_TASK DESCRIPTION_. From the records below, find each line with the string "CircularContainer" and copy it.

_INPUT MATERIAL_.
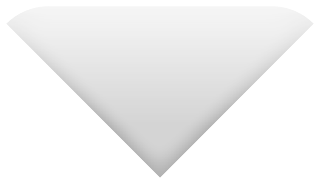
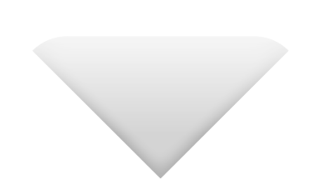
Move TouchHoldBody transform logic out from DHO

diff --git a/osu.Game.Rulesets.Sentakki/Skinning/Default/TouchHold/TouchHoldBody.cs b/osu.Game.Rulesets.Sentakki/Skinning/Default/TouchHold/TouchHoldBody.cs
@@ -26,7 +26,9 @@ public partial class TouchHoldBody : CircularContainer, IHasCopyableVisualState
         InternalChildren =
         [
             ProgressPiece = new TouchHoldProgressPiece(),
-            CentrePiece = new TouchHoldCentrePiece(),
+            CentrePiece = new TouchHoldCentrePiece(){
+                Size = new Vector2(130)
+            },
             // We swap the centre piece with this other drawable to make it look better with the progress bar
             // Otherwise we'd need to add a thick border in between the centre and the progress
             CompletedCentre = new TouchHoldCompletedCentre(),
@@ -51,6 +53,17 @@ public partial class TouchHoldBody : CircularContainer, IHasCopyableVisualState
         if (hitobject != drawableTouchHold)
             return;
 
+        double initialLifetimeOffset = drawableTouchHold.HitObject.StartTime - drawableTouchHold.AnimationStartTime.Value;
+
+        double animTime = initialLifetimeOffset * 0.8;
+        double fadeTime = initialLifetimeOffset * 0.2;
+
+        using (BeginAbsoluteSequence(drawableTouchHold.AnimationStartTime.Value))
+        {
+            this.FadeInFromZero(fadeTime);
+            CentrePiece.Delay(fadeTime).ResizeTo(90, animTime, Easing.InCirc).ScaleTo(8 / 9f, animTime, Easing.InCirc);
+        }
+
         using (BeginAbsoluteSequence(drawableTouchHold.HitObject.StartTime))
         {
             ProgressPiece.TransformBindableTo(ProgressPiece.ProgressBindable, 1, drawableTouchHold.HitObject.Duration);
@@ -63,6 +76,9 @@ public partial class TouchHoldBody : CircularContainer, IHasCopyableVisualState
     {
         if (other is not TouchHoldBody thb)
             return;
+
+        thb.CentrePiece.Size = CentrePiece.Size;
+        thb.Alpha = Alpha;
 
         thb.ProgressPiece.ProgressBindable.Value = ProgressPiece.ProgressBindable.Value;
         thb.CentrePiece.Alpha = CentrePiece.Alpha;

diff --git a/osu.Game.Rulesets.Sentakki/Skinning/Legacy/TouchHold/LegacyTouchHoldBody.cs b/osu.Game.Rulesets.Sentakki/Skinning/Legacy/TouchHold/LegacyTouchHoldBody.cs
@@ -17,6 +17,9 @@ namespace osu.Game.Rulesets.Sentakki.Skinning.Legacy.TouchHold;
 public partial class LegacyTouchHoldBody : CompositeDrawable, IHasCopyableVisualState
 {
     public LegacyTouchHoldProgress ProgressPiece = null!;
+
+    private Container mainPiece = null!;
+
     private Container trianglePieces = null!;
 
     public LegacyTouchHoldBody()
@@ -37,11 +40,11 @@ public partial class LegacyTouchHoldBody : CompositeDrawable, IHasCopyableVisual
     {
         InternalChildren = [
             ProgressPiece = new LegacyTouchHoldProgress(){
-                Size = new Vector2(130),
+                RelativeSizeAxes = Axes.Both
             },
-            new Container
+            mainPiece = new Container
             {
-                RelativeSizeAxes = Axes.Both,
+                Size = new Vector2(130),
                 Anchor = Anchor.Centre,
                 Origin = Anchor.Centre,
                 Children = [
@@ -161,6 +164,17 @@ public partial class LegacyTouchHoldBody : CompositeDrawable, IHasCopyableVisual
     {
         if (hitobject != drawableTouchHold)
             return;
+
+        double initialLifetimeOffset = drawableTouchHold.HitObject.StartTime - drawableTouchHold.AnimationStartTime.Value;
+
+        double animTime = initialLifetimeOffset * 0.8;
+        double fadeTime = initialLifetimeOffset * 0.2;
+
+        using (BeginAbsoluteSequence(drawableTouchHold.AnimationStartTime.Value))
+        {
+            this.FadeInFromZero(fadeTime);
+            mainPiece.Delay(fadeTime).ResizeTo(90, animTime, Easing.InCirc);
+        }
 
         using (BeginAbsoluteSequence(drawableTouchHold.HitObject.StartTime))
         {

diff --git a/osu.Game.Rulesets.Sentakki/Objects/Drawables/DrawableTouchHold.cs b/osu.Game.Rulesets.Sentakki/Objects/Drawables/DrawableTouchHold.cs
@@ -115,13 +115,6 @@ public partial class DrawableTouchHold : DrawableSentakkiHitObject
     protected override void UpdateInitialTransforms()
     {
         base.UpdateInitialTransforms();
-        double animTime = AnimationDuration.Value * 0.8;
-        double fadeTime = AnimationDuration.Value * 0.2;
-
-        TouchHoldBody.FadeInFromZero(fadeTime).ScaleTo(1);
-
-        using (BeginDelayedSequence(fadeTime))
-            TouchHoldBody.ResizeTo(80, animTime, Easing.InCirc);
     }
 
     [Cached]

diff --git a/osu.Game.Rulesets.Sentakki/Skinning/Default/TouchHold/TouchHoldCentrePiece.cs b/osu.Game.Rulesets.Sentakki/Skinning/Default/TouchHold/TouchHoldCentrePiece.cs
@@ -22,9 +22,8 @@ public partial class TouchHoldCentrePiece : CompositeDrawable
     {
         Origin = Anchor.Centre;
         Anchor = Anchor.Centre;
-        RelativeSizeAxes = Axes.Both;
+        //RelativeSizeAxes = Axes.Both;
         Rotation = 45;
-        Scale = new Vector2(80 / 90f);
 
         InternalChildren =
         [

_SOLUTION TO THIS EXERCISE_.
@@ -26,7 +26,9 @@ public partial class TouchHoldBody : CircularContainer, IHasCopyableVisualState
@@ -51,6 +53,17 @@ public partial class TouchHoldBody : CircularContainer, IHasCopyableVisualState
@@ -63,6 +76,9 @@ public partial class TouchHoldBody : CircularContainer, IHasCopyableVisualState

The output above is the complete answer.